Yesterday I found myself wasting nearly an hour looking for a photo suitable for a blog post. The thing was I had a photo all along, but I was concerned how some people might read in to it bit too much. It was a photo of me in the old library in the Trinity college here in Dublin. The blog post was about trying to be the best person you can be, you can read it HERE. I got self-conscious and worried people would confuse by trying to be better with the need to go to college, where as the picture actually just captured me visiting places, spending more time doing things for my self.
So I spent an hour looking for another photo. Yes, and hour! Probably not the best use of my time. But it got me thinking how we worry about what other people think sometimes too much. Even more so, do we let this get on the way of our art?

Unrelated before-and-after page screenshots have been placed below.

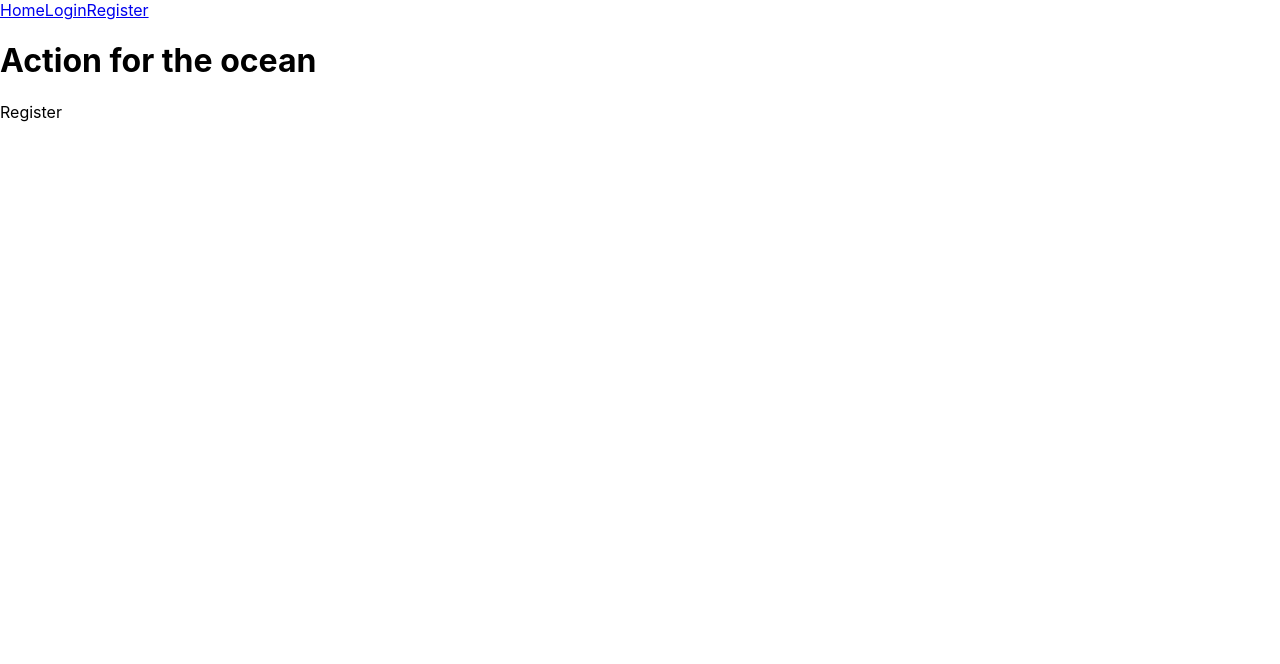
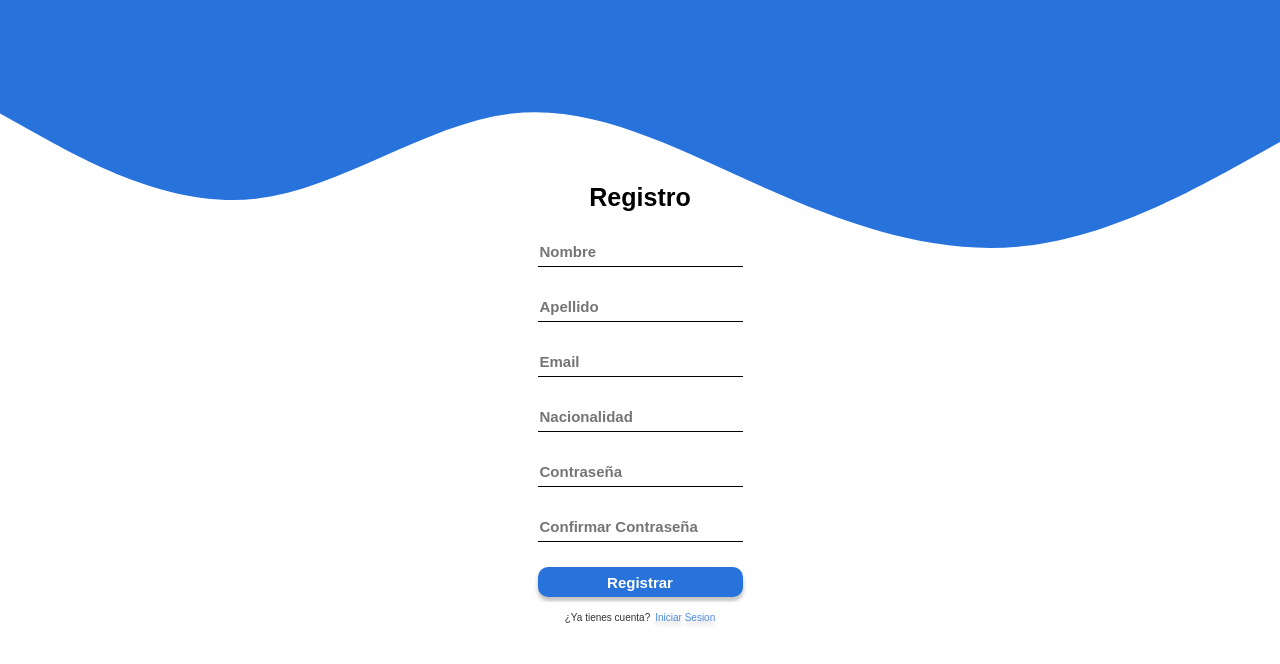
Before and after one commit to carlos0318/Action-for-the-ocean, a React (Vite) app in the folder client/: page /register in a window 1280 px wide. Shown: the top 664 px of the page. Built offline with nearby package versions, Linux system fonts and the light colour scheme.

Commit message:
Add changes links to home, login and register

```diff
--- a/client/src/App.jsx
+++ b/client/src/App.jsx
@@ -1,5 +1,5 @@
 import React from 'react'
-import { Routes, Route, Link } from "react-router-dom";
+import { Routes, Route } from "react-router-dom";
 import Home from './pages/Home'
 import Login from './pages/Login';
 import Register from './pages/Register';
@@ -7,12 +7,6 @@ import Register from './pages/Register';
 function App() {
   return (
     <div className="App">
-      <nav>
-        <Link to="/">Home</Link>
-        <Link to="/login">Login</Link>
-        <Link to="/register">Register</Link>
-      </nav>
-      <h1>Action for the ocean</h1>
       <Routes>
         <Route path="/" element={<Home />} />
         <Route path="/login" element={<Login />} />
--- a/client/src/index.css
+++ b/client/src/index.css
@@ -1,13 +1,15 @@
+html {
+  box-sizing: border-box;
+  font-size: 62.5%; /* 1rem = 10px */
+}
+
+*, *:before, *:after {
+  box-sizing: inherit;
+}
+
 body {
   margin: 0;
-  font-family: -apple-system, BlinkMacSystemFont, 'Segoe UI', 'Roboto', 'Oxygen',
-    'Ubuntu', 'Cantarell', 'Fira Sans', 'Droid Sans', 'Helvetica Neue',
-    sans-serif;
-  -webkit-font-smoothing: antialiased;
-  -moz-osx-font-smoothing: grayscale;
+  padding: 0;
+  background-size: cover;
+  font-family: sans-serif;
 }
-
-code {
-  font-family: source-code-pro, Menlo, Monaco, Consolas, 'Courier New',
-    monospace;
-}
--- a/client/src/pages/Home.jsx
+++ b/client/src/pages/Home.jsx
@@ -1,10 +1,16 @@
 import React from "react";
 import Map from "../components/Map";
+import { Link } from "react-router-dom";
 
 const Home = () => {
   return (
     <div>
-      Home
+      <nav>
+        <Link to="/">Home</Link>
+        <Link to="/login">Login</Link>
+        <Link to="/register">Register</Link>
+      </nav>
+      <h1>Action for the ocean</h1>
       <Map />
     </div>
   );
--- a/client/src/pages/Login.jsx
+++ b/client/src/pages/Login.jsx
@@ -1,9 +1,25 @@
-import React from 'react'
+import React from "react";
+import '../styles/Login.css';
+import { Link } from "react-router-dom";
 
 const Login = () => {
   return (
-    <div>Login</div>
-  )
-}
+    <div className="container">
+      <img src="../../public/img/wave.svg" alt="wave" className="img" />
+      <div className="login-box">
+        <h1>Iniciar Sesion</h1>
+        <form>
+          <input type="text" placeholder="Email" />
+          <input type="password" placeholder="Contraseña" />
+          <input type="submit" value="Iniciar Sesion" />
+          <div className="login-footer">
+            <p>¿No tienes cuenta?</p>
+            <Link to="/register">Registrate Aqui</Link>
+          </div>
+        </form>
+      </div>
+    </div>
+  );
+};
 
-export default Login
+export default Login;
--- a/client/src/pages/Register.jsx
+++ b/client/src/pages/Register.jsx
@@ -1,8 +1,29 @@
 import React from 'react'
+import '../styles/Register.css'
+import { Link } from "react-router-dom";
 
 const Register = () => {
   return (
-    <div>Register</div>
+    <div className='container'>
+      <img src="../../public/img/wave.svg" alt="wave" className="img" />
+        <div className="register-container">
+            <h1>Registro</h1>
+            <form action="">
+                <input type="text" name="nombre" id="" placeholder="Nombre" />
+                <input type="text" name="apellido" id="" placeholder="Apellido" />
+                <input type="email" name="email" id="" placeholder="Email" />
+                <input type="text" name="nacionalidad" id="" placeholder="Nacionalidad" />
+                <input type="password" name="contraseña" id="" placeholder="Contraseña" />
+                <input type="password" name="contraseña2" id="" placeholder="Confirmar Contraseña" />
+
+                <input type="submit" value="Registrar" />
+            </form>
+            <div className="register-footer">
+                <p>¿Ya tienes cuenta?</p>
+                <Link to="/login">Iniciar Sesion</Link>
+            </div>
+        </div>
+    </div>
   )
 }
 
```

I wanted to use this photo for the blog post, but let my own self doubt get on the way. At the end of the day, most people probably don’t read in to the photo much at all. After an hour I decided to go with my first instinct and used the photo. And you know what? As soon as I posted the blog post I was not worried anymore. It was out there, I was happy with the post and the way it looked, now it was time to move on.
But now I think how many great things I must have scrapped just because I was worried about what people might think? Sure thing we all get bad reviews from time to time, it is impossible to please everybody. Even more so, you should not try to please everybody. Ever wondered why some of the top 40 music sounds so bland? Ever wondered why they are up there and not some of the artists you feel very passionate about? There is a reason for it. What major labels are trying to do is appeal to as many people as possible. This means the music cannot be extremely specific, otherwise it will not have the wide-spread appeal. Sure there are a lot of gems that get through as well, but that is not what the major labels are interested in these days. They are big companies with big overheads, and since the sakes numbers have fallen in the past two decades, they are not willing to take any risks. So they play it safe, and bland.
This is not necessarily a bad thing. it has helped to create an environment where many people go to look for more specific music bit deeper than just the charts. This has made the independent music scene to bloom like never before, in fact I don’t think you would be reading this blog post without this turnaround in the industry.
So I think us fighting in the trenches should not worry too much about what others think. I think being true to our selves is much more important. And often if you do that, people start to follow and support you for being you. So if you start holding things back because you are worried what others think, are you not just diluting your art? Are you kind of trying to do what the major labels are doing?
The author J.P. Kallio is a singer songwriter
To get EIGHT of his songs for free go HERE